In just a few weeks, long-overdue history will have its reckoning: William Edward Burghardt Du Bois will be appointed an honorary emeritus professor of sociology and Africana studies at the University of Pennsylvania.
Posthumously, of course.
It's been 116 years since Du Bois arrived on Penn's campus as an "assistant lecturer"; 49 years since his death at the ripe old age of 95 in 1963.
No matter. History deferred is still history, if corrected.
Which is what Tukufu Zuberi, chairman of Penn's sociology department, intended a year ago when he made it his mission to honor Du Bois.
For sociologists, "W.E.B. Du Bois is our beacon," Zuberi says. "If you're a scholar, he's that light that's shining brightly that you know is real. You just knew his intellect was going to make the world better."
Indeed, Du Bois' landmark sociological work, The Philadelphia Negro, researched and written while at Penn, stands as the first scientific sociological study in the United States, and it was the first scientific study of African Americans.
Still, to limit Du Bois' influence to sociology alone is to limit the man himself. Talk about a curriculum vitae - scholar, civil rights activist, author, editor, pacifist, and Pan Africanist - Du Bois was arguably the greatest champion of black culture in the 20th century.
And on Feb. 17, he will be celebrated for his scholarship with the highest academic distinction during a full day of panel discussions, art, and musical tributes that, in typical Du Boisian style, will be open to the public.
It will be an intellectual conference "but it ain't no egghead thing," Zuberi says. "It's a conference that says, 'Let me talk to people in a multitude of ways.' "
It's not surprising that racism prevented Du Bois from blossoming at Penn. Never mind that the Harvard doctorate had already written a well-received scholarly work, The Suppression of the African Slave Trade to the United States of America, before even coming to Philadelphia. It never entered the minds of the Penn brain trust to award Du Bois a professorship.
Skin color trumped common sense back then.
"Penn had an unspoken policy that they couldn't hire an inferior individual to work at their prestigious institution. Du Bois was black and therefore considered inferior," Zuberi says.
But Du Bois didn't let the sting of discrimination stop him from achieving. After spending a year in University City, he moved to Atlanta University (now Clark-Atlanta University), a historically black college. There, he wrote his groundbreaking 1903 book of essays, The Souls of Black Folk, from which his prophetic prediction, "The problem of the 20th century is the problem of the color line," was oft-quoted going into the new century.
All the while, Du Bois created the template for how a true public intellectual should act. He continued to publish, and spoke out on everything from imperialism abroad to lynching at home. He led the struggle for civil rights. He co-founded the NAACP.
Heck, if Du Bois were around today, I bet he'd have more Twitter followers than Lady Gaga.

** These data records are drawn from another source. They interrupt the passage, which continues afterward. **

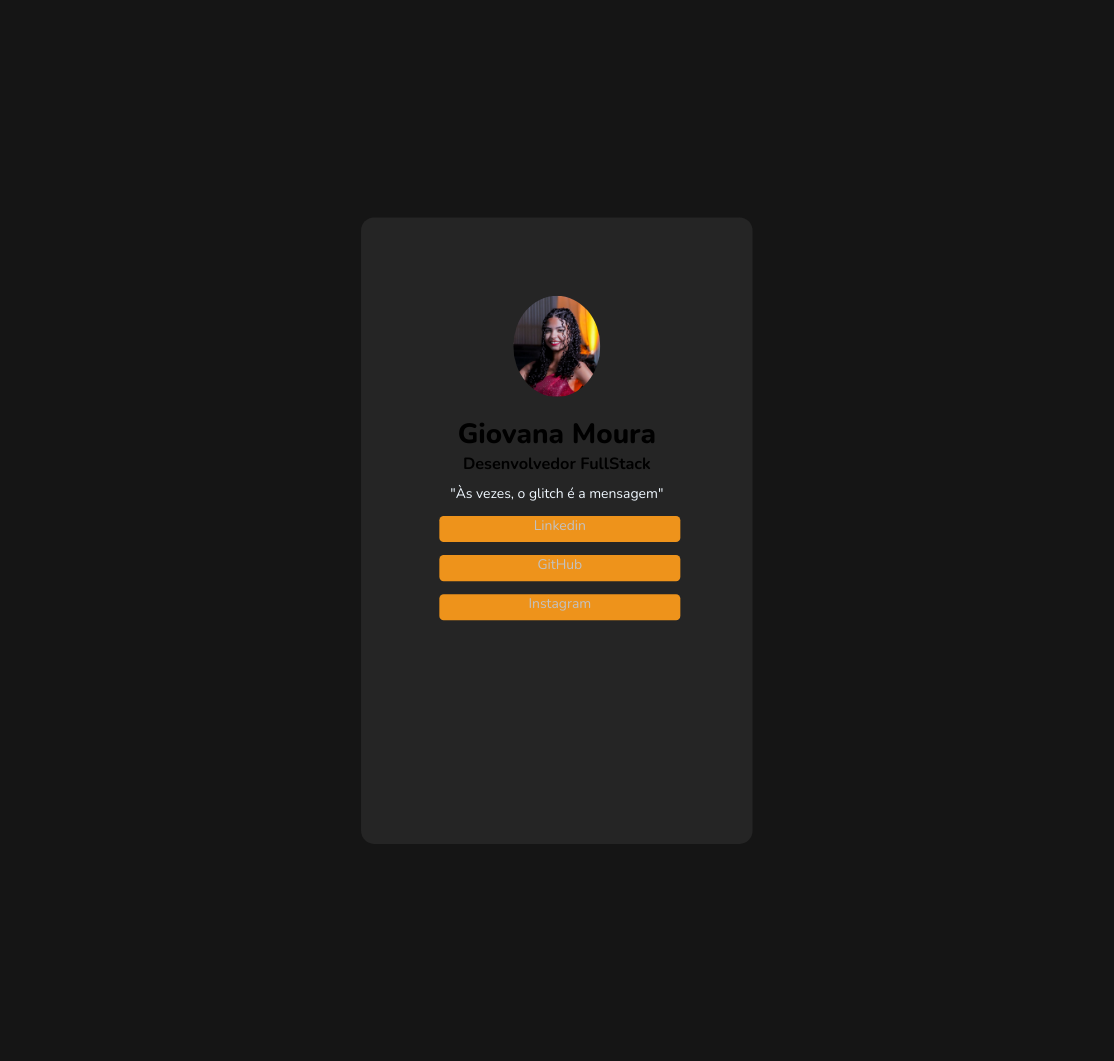
Repository: gimoli/linktree-giovana
Page: index.html
The author's editor kept a copy of each file at every save. The page is drawn from the files as they stood at one save, then again after a run of saves.
The browser window is 1280 px wide. The pictures show the whole page, at 87% of full size.

Above is the page before, as saved 2025-04-11 09:04:53.

### index.html
<!DOCTYPE html>
<html lang="en">
<head>
    <meta charset="UTF-8">
    <meta name="viewport" content="width=device-width, initial-scale=1.0">
    <title>linktree Giovana</title>
    <link rel="stylesheet" href="style.css">
    <link rel="preconnect" href="https://fonts.googleapis.com">
<link rel="preconnect" href="https://fonts.gstatic.com" crossorigin>
<link href="https://fonts.googleapis.com/css2?family=Nunito:ital,wght@0,200..1000;1,200..1000&display=swap" rel="stylesheet">
</head>
<body>
    <div class="container-main">
        <div class="container-imagem">
            <img src="./image-profile.jfif" alt="foto perfil"/>
        </div>
        <div class="container-infos">
            <h1>Giovana Moura</h1>
            <h3>Desenvolvedor FullStack</h3>
        </div>
        <div class="container-easter-egg">
            <p>"Às vezes, o glitch é a mensagem"</p>
        </div>
        <div class="container-social">
            <ul>
                <li>
                    <a href="https://www.linkedin.com/in/giovana-moura-3543032bb/" target="_blank" class="botao-linktree-1">
                        Linkedin
                    </a>
                </li>
                <li>
                    <a href="https://github.com/gimoli" target="_blank" class="botao-linktree-2">
                        GitHub
                    </a>
                </li>
                <li>
                    <a href="https://www.instagram.com/gimoli_n?igsh=cTNvNDJ0M3owb3Vs&utm_source=qr" target="_blank" class="botao-linktree-3">
                        Instagram
                    </a>
                </li>
            </ul>
        </div>
    </div>
</body>
</html>

### style.css
*{
    font-family: "Nunito", sans-serif;
    margin: 0;
    padding: 0;
    box-sizing: border-box;
}

body {
    background-color: rgb(21, 21, 21);
}

.container-main {
    background-color: rgb(37, 37, 37);
    width: 450px;
    height: 720px;
    box-sizing: border-box;
    margin: 250px auto;
    padding: 90px;
    border-radius: 15px;
    text-align: center;
}

.container-imagem img{
    margin: 0 60px;
    width: 100px;
    border-radius: 100%;
}

.container-infos {
    margin-top: 15px;
    margin-bottom: 10px;
}

.container-infos h1 {
    font-weight: 800;
}

.container-infos h2{
  color: #e32363;
    margin-top: 10px;
    margin-bottom: px;
    font-weight: 600;
    font-size: 18px;
}

.container-easter-egg {
    margin-bottom: 15px;
    color: aliceblue;
}

.container-social ul{
    list-style-type: none;
}

.container-social a{
    text-decoration: none;
    color: rgb(194, 194, 194);
}

.container-social li{
  width: 277px;
  height: 30px;
  background-color: rgb(238, 147, 27);
  margin: 15px 0;
  border-radius: 5px;

}

After the next 4 saves:
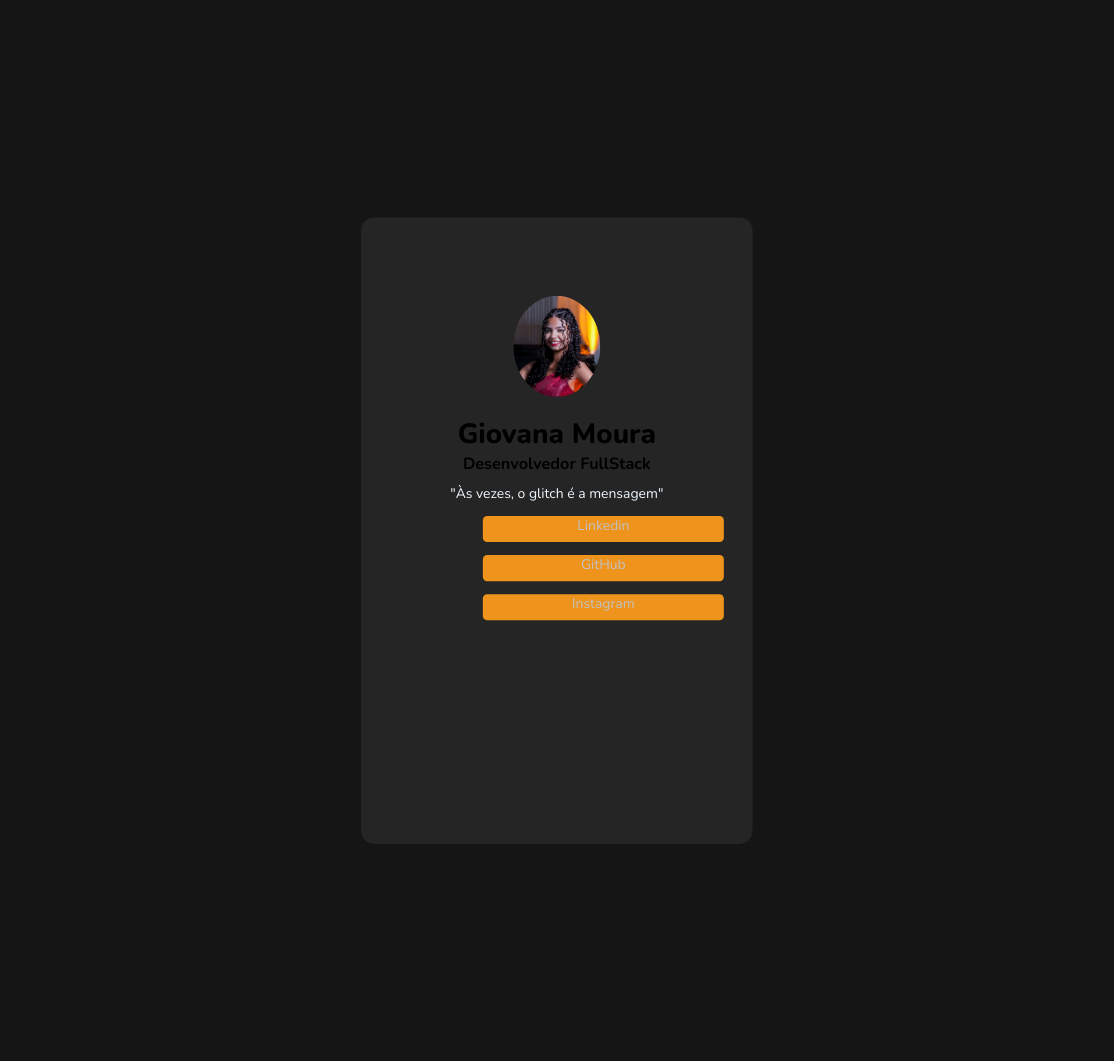
The 4 saves are shown as one change because they came seconds apart.
The last was saved 13 s later.
--- a/style.css
+++ b/style.css
@@ -61,7 +61,7 @@ body {
   width: 277px;
   height: 30px;
   background-color: rgb(238, 147, 27);
-  margin: 15px 0;
+  margin: 15px 50px;
   border-radius: 5px;
 
 }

"Many of these cats who call themselves public intellectuals today may be rhetorical geniuses but they're solid nothings," Zuberi says. "Du Bois was a public intellectual who could write solid social science that my mama could read."
Zuberi, 52, uses Du Bois as a role model for his own career. A scholarly author, editor, and filmmaker, Zuberi also has a distinctly populist bent - he's been one of the hosts of History Detectives on PBS for the last four years.
"Du Bois used his social science to address the problems of the day," Zuberi says. "I would hope that I could be loyal to his principles - beyond thinking about tenure and promotions."
Contact Annette John-Hall at 215-854-4986, Ajohnhall@phillynews.com, or @Annettejh on Twitter.